Our study of Hebrews 7 requires us to walk through some deep theological teaching on the priesthood of Christ and the law of God that is based on the figure of Melchizedek, who is fairly obscure to many people because the Old Testament says very little about him. Yet, we should not let the relative obscurity of Melchizedek blind us to the immensely comforting truths wrapped up in Christ’s Melchizedekian priesthood. Today’s passage, in fact, takes the truth of Christ’s priesthood as a great comfort to us.

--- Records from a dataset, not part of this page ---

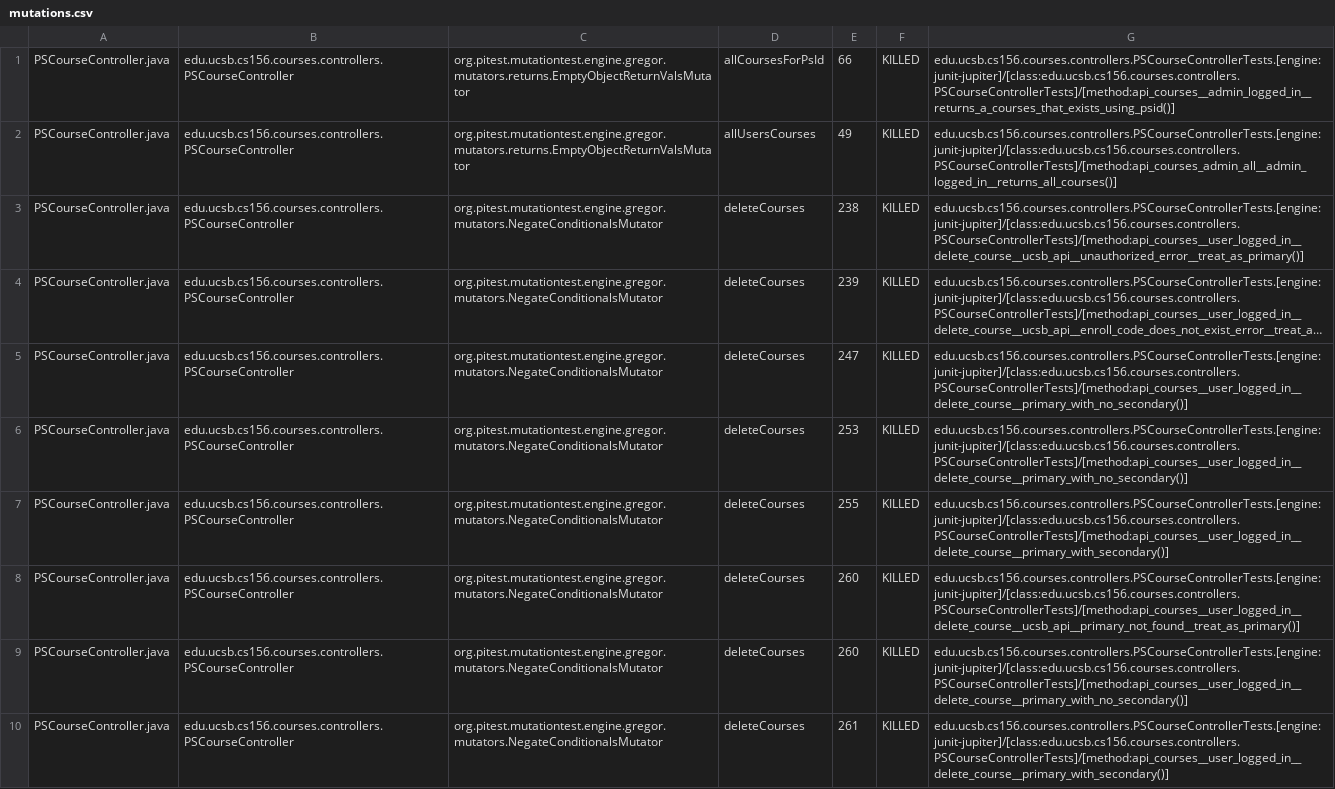
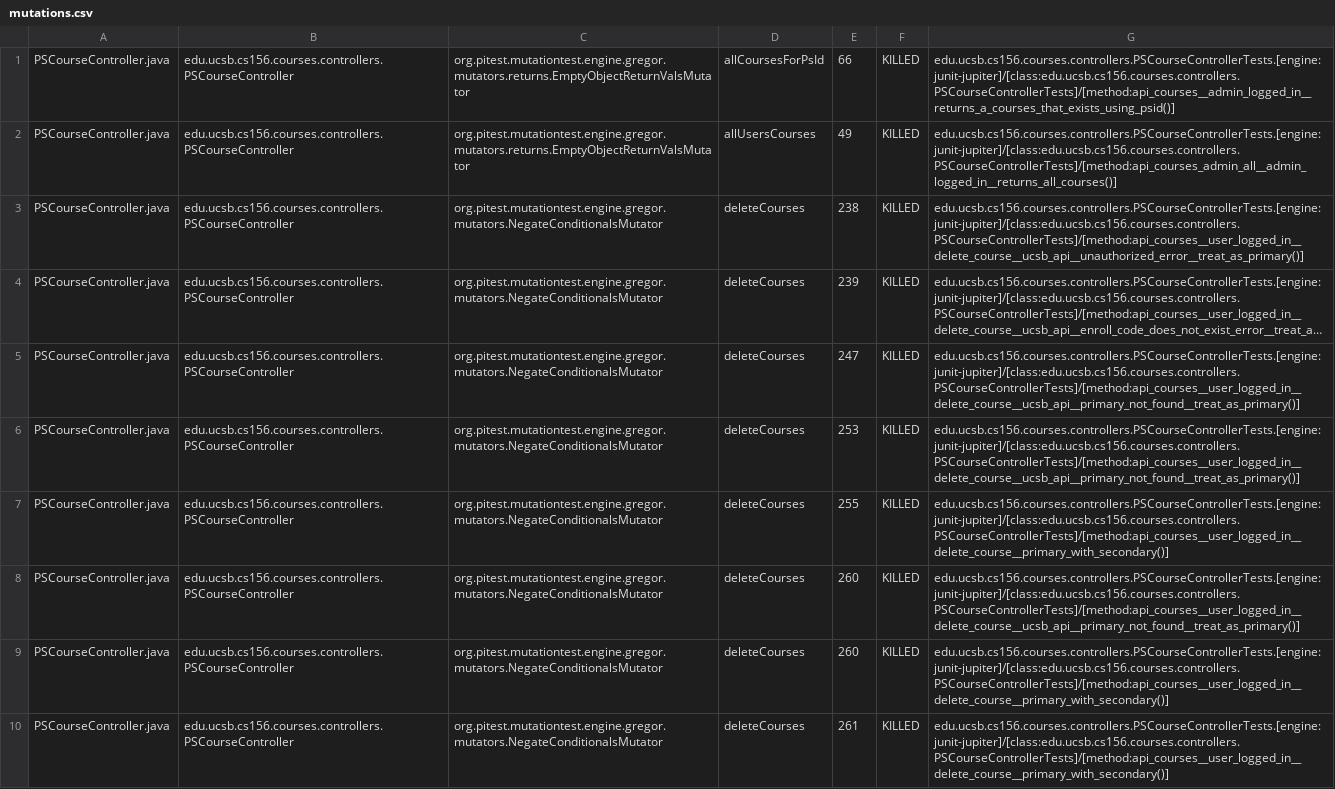
Before and after one commit to ucsb-cs156-s26/proj-courses-s26-03, a CSV file: prs/19/pitest/mutations.csv, drawn as a sheet; only a part is shown; long unchanged cells end in …; the diff covers the shown part only; the diff names each change by its address in the sheet, - before the commit and + after, or states it on an @@ line.

Commit message:
Deploying to gh-pages from @ ucsb-cs156-s26/proj-courses-s26-03@4ec06b1055944052e035075a0dd489d00719a0a9 🚀

```diff
--- a/prs/19/pitest/mutations.csv
+++ b/prs/19/pitest/mutations.csv
-G5:G6: edu.ucsb.cs156.courses.controllers.PSCourseControllerTests.[engine:junit-jupiter]/[class:edu.ucsb.cs156.courses.controllers.PSCourseControllerTests]/[method:api_courses__user_logged_in__delete_course__primary_with_no_secondary()]
+G5:G6: edu.ucsb.cs156.courses.controllers.PSCourseControllerTests.[engine:junit-jupiter]/[class:edu.ucsb.cs156.courses.controllers.PSCourseControllerTests]/[method:api_courses__user_logged_in__delete_course__ucsb_api__primary_not_found__treat_as_primary()]
-G9: edu.ucsb.cs156.courses.controllers.PSCourseControllerTests.[engine:junit-jupiter]/[class:edu.ucsb.cs156.courses.controllers.PSCourseControllerTests]/[method:api_courses__user_logged_in__delete_course__primary_with_no_secondary()]
+G9: edu.ucsb.cs156.courses.controllers.PSCourseControllerTests.[engine:junit-jupiter]/[class:edu.ucsb.cs156.courses.controllers.PSCourseControllerTests]/[method:api_courses__user_logged_in__delete_course__primary_with_secondary()]
```
Also changed, not shown: 42 edited cells elsewhere in this file, 52 other files.
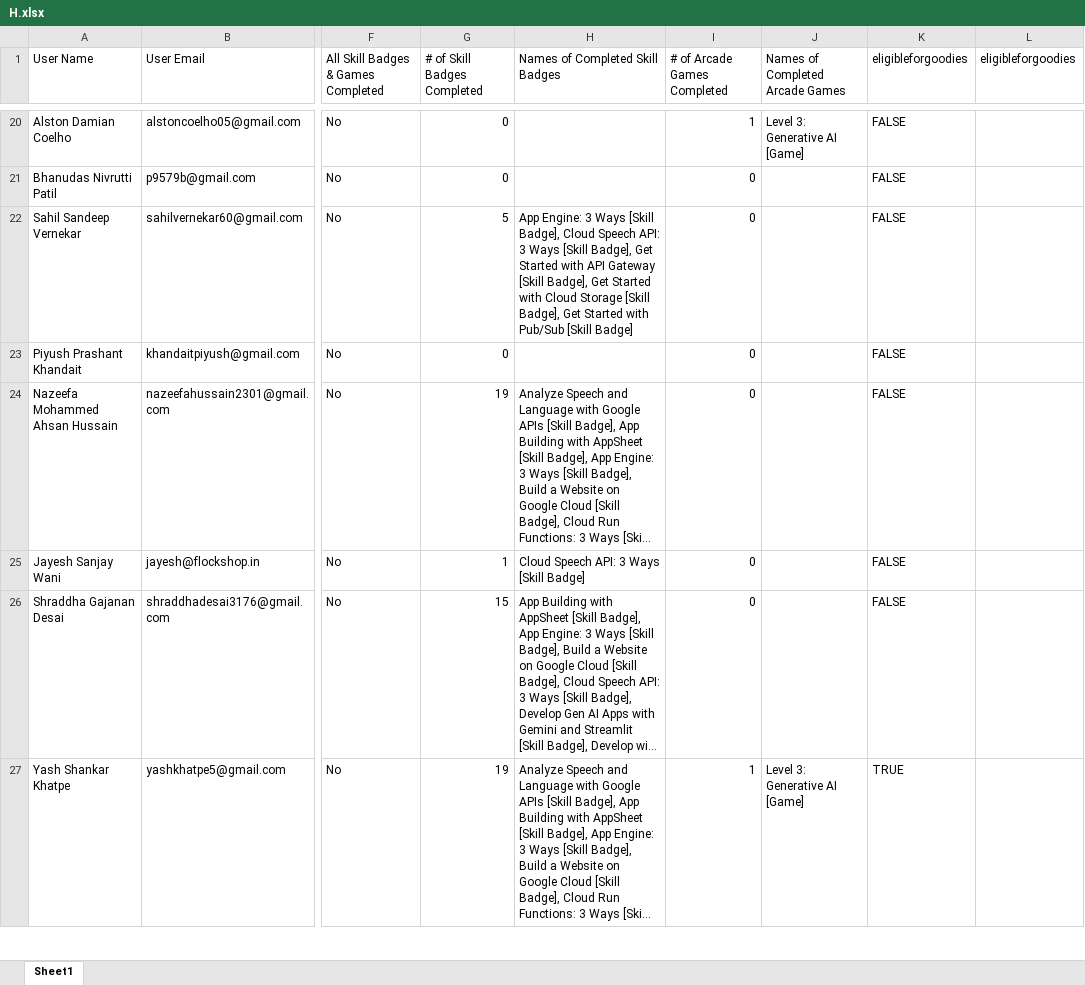
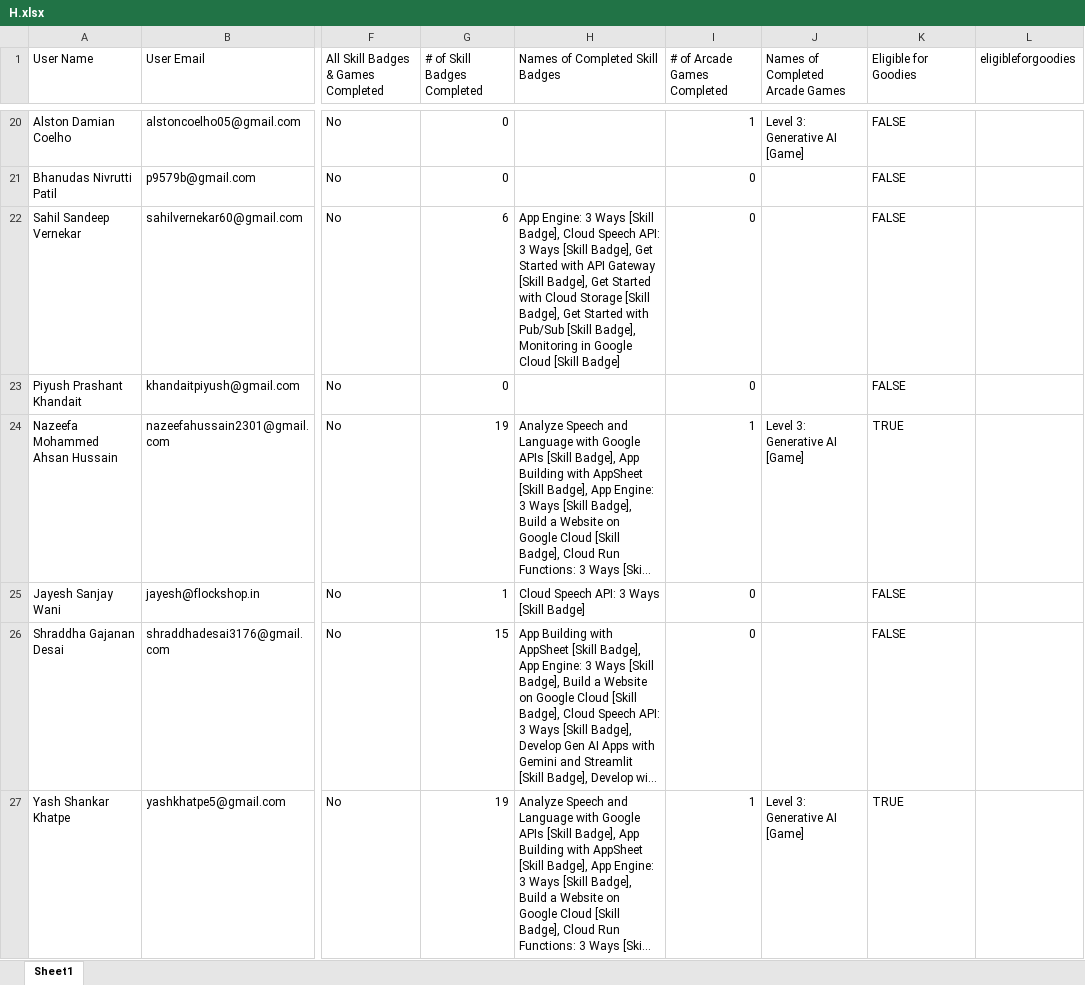
Before and after one commit to fRankEnstein1-1-1-1/GDGC_Cloud_Leaderboards, an Excel workbook: data/H.xlsx, sheet Sheet1, drawn as a sheet; only a part is shown, gaps mark what is left out; long unchanged cells end in …; values as stored, in another font and other column widths than the file's, no borders; the diff covers the shown part only; the diff names each change by its address in the sheet, - before the commit and + after, or states it on an @@ line.

Commit message:
Cloud 10

```diff
--- a/data/H.xlsx (sheet Sheet1)
+++ b/data/H.xlsx (sheet Sheet1)
-K1: eligibleforgoodies
+K1: Eligible for Goodies
-G22 (# of Skill Badges Completed): 5
+G22 (# of Skill Badges Completed): 6
-H22 (Names of Completed Skill Badges): …Pub/Sub [Skill Badge]
+H22 (Names of Completed Skill Badges): …Pub/Sub [Skill Badge], Monitoring in Google Cloud [Skill Badge]
-I24 (# of Arcade Games Completed): 0
+I24 (# of Arcade Games Completed): 1
-J24 (Names of Completed Arcade Games): (empty)
+J24 (Names of Completed Arcade Games): Level 3: Generative AI [Game]
-K24 (Eligible for Goodies): FALSE
+K24 (Eligible for Goodies): TRUE
```
Also changed, not shown: 116 edited cells elsewhere in this sheet, public/H.xlsx, 2 other files.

Again quoting from Psalm 110, the author of Hebrews notes that Christ’s priesthood, unlike the priesthood of the Levites, was secured by an oath (Heb. 7:20–21). In light of the fuller explanation in the teaching of Jesus (Matt. 22:41–46), we understand that Psalm 110 gives us a window into the interchange between God the Father and God the Son incarnate in which the Father swears an oath to make the incarnate Son a priest forever in Melchizedek’s order. Of course, this was never done with the Levitical priesthood, which was given by fiat but not established forever by a divine vow. One thing to note here is that the lack of an oath means, implicitly, that the Levitical priesthood and thus the Mosaic religious system were never meant to be in place forever. God was never committed to them as He is to the order of Christ’s priesthood.
Second, in light of Hebrews 6:13–20, God’s swearing an oath to make Jesus a priest forever greatly comforts us. It convinces us that our Creator is committed to the mediatorial work of Jesus and to none other. We never have to fear that God will change His mind about Christ’s priesthood or that the work of Jesus will prove inadequate to accomplish the purposes God has for it. The Lord, as it were, put His own honor on the line when He swore to establish Christ as the eternal, perfectly effectual priest in the order of Melchizedek. And since God will not sacrifice His own honor (Isa. 42:8), Jesus must remain our High Priest forever and really will save all those who have been given to Him by the Father. John Owen comments, “Christ’s being made a priest forever by the oath of God, is a solid foundation of peace and consolation to the church.”
Finally, the unchanging and unfailing commitment of God to the covenant in Christ, as seen in the divine oath, proves that the new covenant is better than the old (7:22). It will last forever, so there is no good reason to abandon Jesus.